The Assumption of Mary: the Key to Understanding It

On August 15, Catholics celebrate the Feast of Saint Mary the Virgin, mother of Our Lord Jesus Christ. Not familiar with the details of such solemnity? Have a look at our dedicated blog post!

Have you ever asked yourself why are there no relics of Mary to be venerated on earth? This has a lot to do with the way she died…

First of all, “die” is not the appropriate term, but let’s start in order. Some theologians and Popes claim that the dogma of the Assumption is to be found between the lines in both the Old and the New Testaments. The official definition, however, has been formulated in the bull Munificentissimus Deus by Pope Pius XII in 1950. Its being a dogma means that the very concept of Assumption has been treated as a divine revelation, and as such, it cannot be subjected to any discussion or doubt.

Abbey of the Dormition, in Jerusalem

Previously we mentioned the fact that Mary has not “died” in the strict sense of the word. In fact, the cornerstone of the dogma at issue is that the Virgin fell asleep and was raised, or “assumed”, in soul and body in Heaven. This event is commonly referred to as “Dormitio”, that is to say, “Falling Asleep”. The reason why the Virgin did not die as all humans do is that she is free of Original Sin.

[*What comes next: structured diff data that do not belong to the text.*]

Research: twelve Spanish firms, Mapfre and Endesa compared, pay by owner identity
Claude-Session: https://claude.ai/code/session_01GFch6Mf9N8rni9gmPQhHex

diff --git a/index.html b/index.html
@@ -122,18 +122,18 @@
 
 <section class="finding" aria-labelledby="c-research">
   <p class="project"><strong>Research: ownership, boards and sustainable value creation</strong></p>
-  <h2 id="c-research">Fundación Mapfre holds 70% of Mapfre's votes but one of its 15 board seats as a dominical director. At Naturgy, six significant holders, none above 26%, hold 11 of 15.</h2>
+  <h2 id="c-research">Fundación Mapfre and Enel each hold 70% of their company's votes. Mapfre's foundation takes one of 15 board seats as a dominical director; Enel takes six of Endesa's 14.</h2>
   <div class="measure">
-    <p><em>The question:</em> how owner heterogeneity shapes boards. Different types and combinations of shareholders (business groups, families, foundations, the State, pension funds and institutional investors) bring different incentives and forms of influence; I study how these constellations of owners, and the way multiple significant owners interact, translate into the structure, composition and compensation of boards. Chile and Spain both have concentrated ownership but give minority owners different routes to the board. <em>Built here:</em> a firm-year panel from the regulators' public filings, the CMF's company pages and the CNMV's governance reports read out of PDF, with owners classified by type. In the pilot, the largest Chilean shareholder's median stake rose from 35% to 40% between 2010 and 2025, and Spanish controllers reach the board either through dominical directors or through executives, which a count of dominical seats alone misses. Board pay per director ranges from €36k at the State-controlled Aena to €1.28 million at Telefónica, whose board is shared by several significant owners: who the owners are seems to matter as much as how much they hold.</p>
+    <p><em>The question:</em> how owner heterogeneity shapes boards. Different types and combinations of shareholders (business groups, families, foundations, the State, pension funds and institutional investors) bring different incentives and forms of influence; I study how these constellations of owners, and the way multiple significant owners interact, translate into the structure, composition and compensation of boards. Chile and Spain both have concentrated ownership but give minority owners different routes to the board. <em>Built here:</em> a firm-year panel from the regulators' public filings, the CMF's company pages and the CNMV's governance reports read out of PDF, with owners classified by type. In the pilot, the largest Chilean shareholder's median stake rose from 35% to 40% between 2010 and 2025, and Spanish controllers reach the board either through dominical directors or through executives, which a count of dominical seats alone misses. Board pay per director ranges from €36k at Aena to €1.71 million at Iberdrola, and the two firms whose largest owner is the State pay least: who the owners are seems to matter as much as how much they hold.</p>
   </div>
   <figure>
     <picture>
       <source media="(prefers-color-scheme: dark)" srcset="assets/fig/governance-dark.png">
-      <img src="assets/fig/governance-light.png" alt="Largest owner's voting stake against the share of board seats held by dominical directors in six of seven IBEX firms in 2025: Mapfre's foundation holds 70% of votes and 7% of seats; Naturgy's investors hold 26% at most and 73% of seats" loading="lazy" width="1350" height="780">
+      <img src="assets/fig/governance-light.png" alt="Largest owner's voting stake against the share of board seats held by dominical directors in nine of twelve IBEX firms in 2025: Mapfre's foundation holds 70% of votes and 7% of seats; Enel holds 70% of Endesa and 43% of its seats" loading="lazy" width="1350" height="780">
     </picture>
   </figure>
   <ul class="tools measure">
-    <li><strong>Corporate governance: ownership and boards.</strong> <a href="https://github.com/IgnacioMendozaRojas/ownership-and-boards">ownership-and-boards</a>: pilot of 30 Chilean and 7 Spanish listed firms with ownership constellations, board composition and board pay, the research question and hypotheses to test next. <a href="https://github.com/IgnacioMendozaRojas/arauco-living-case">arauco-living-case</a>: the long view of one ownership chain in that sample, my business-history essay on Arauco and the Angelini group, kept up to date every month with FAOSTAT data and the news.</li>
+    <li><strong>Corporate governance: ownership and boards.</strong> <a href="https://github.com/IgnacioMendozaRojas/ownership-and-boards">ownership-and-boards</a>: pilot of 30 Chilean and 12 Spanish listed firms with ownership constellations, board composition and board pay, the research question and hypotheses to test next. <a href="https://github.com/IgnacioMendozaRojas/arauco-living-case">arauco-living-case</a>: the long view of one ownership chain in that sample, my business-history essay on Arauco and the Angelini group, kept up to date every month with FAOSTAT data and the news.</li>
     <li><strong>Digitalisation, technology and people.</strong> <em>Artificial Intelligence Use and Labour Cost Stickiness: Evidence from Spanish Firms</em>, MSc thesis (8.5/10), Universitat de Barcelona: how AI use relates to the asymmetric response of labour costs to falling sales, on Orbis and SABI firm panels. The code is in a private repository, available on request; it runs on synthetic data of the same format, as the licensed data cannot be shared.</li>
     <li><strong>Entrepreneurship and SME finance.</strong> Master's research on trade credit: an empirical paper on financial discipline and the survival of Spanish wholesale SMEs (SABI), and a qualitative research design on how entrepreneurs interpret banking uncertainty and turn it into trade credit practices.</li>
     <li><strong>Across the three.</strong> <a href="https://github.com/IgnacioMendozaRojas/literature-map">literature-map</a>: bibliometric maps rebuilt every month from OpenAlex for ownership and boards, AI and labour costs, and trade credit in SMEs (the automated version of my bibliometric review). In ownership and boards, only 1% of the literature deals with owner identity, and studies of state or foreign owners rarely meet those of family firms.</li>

What we can learn from Mary’s Assumption is that earth is not our final destination either. She instills hope and serenity in our lives, so let’s pay respects to her with our prayers.